#### SOURCE MATERIAL
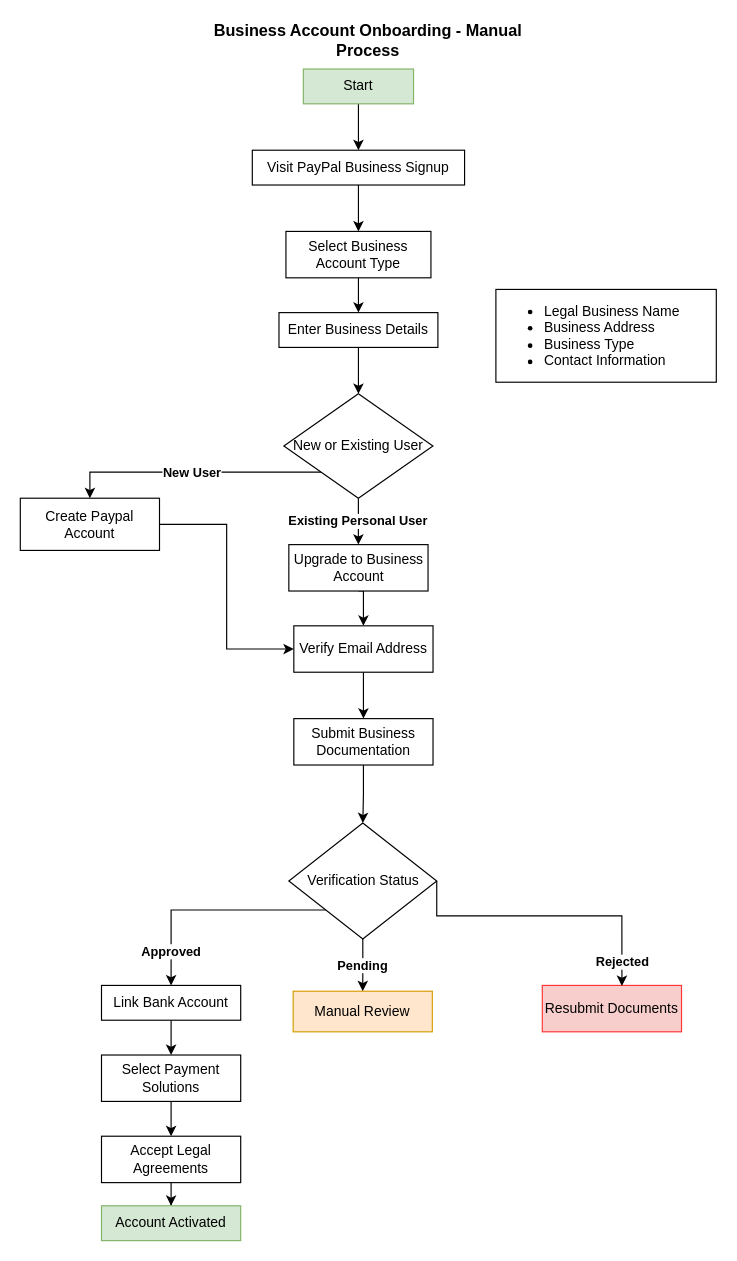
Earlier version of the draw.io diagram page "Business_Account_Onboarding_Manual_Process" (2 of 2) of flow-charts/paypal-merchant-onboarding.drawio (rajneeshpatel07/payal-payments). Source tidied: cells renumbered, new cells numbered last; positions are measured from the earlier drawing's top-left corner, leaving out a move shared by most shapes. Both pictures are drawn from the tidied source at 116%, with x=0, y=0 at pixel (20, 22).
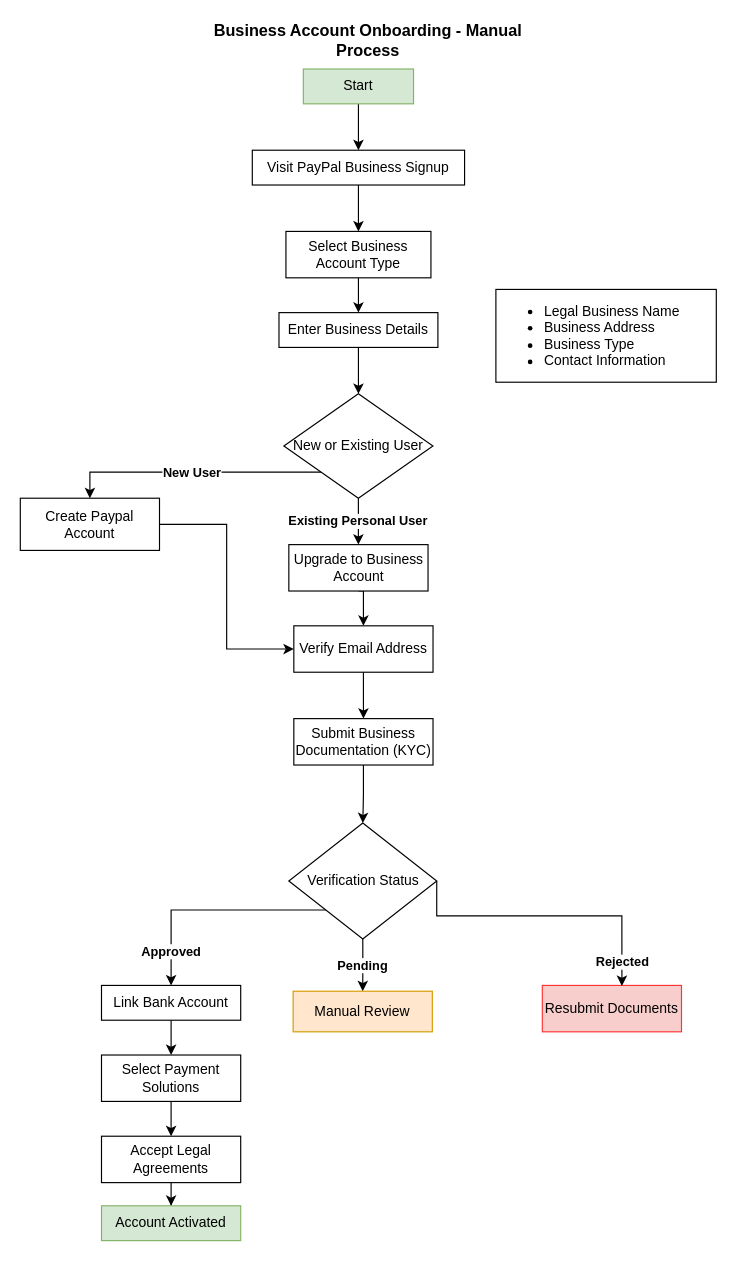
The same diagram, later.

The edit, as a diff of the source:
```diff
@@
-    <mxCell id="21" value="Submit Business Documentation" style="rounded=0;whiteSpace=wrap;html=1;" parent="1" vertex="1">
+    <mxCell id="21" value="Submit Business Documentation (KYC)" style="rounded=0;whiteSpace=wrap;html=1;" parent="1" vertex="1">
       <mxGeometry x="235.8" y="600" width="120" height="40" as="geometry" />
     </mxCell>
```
########
> _WHAT IS NEEDED_
Write the number of lines in the data above that contain "mxCell", adding no other words.

> _EXERCISE OUTPUT_
3